  });
}
console.log(sum(1, 2, 3));
// 6
let [head, ...tail] = [1, 2, 3, 4];
console.log(tail);
// [2, 3, 4]

Arrow functions

// ES5
let markedCells = cells.filter(function(cell) {
  return cell.isMarked();
});

// ES6
let markedCells = cells.filter(cell => cell.isMarked());

ES6 modules

The export statement is used to export a class, functions or primitive values from the module so they can be used by other scripts with the import statement.

There are two kinds of exports: default exports and named exports.

Named exports
// exports a function declared earlier
export { myFunction };

// exports a constant
export const doublePi = Math.PI * 2;
Default exports (class)
// cat.js
export default class Cat {}
// other-file.js
import Cat from 'cat';
let cat = new Cat();
// ..
Default exports (function)
// math.js
export default function square(x) {
  return x * x;
}
// other-file.js
import square from 'math';
console.log(square(2));
// 4

async / await

Promises were an improvement on callbacks. Async/await is an improvement on promises.

Specifically, async/await makes it easy to use multiple promises by allowing us to use promises synchronously.

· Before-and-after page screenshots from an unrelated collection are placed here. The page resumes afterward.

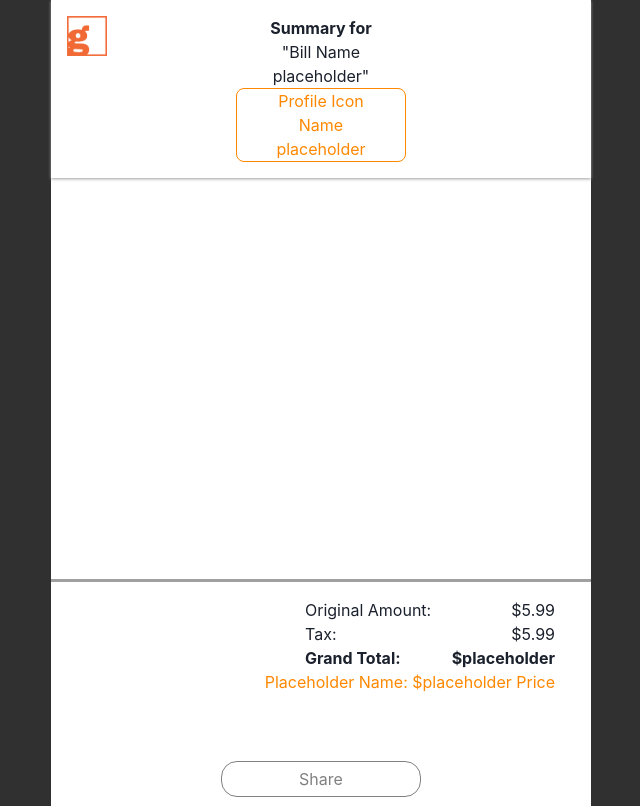
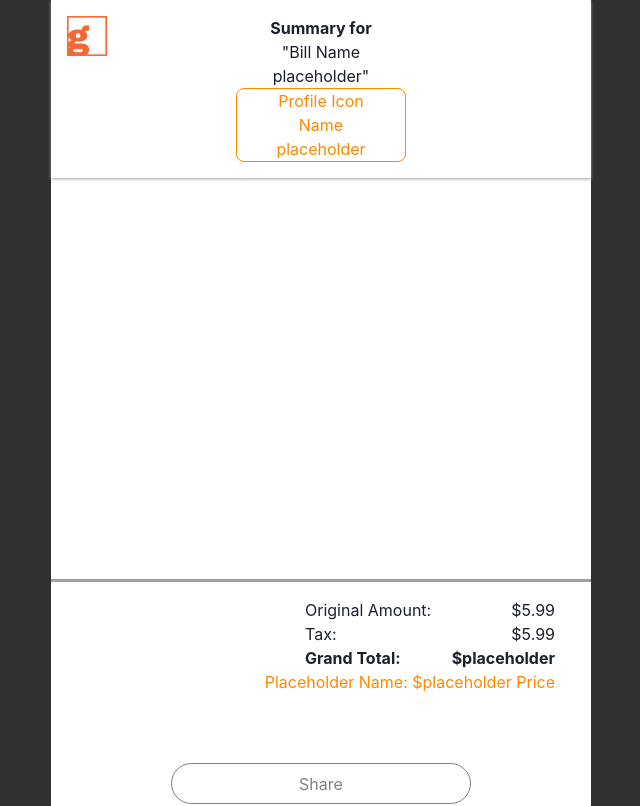
Before and after one commit to LilyCatFiddy/receipt-splitter, a Next.js app: page /billViewPage in a window 1280 px wide. Shown: the top 806 px of the page, without its empty margins (319-959 px from the left). Built offline with nearby package versions, Linux system fonts and the light colour scheme.

Commit message:
made Bill view page buttons larger

```diff
--- a/assets/main.css
+++ b/assets/main.css
@@ -262,9 +262,9 @@ Bill View Page
 }
 
 .billViewButtons {
-    width: 200px;
-    padding: 5px 75px;
-    border-radius: 1em;
+    width: 300px;
+    padding: 7.5px 112.5px;
+    border-radius: 1.5em;
     border: 1px solid gray;
     color: gray;
 }
```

It reads nicer than promise chaining.

function fooAfter2Seconds() {
  return new Promise(resolve => {
    setTimeout(() => {
      resolve('foo');
    }, 2000);
  });
}

function barAfter2Seconds() {
  return new Promise(resolve => {
    setTimeout(() => {
      resolve('bar');
    }, 2000);
  });
}

async function fooBar() {
  let foo = await fooAfter2Seconds();
  console.log(foo);

  let bar = await barAfter2Seconds();
  console.log(bar);
}

fooBar();
// After 2 seconds:
// 'foo'
// After 2 more seconds:
// 'bar'

Inside the foobar function, the second asynchronous function barAfter2Seconds is called only once the first asynchronous function fooAfter2Seconds has resolved.

let and const

A variable declared with let is limited in scope to the block, statement, or expression on which it is used. This is unlike the var keyword, which defines a variable globally, or locally to an entire function regardless of block scope.

Constants are block-scoped, much like variables defined using the let statement. The value of a constant cannot change through re-assignment, and it can’t be redeclared.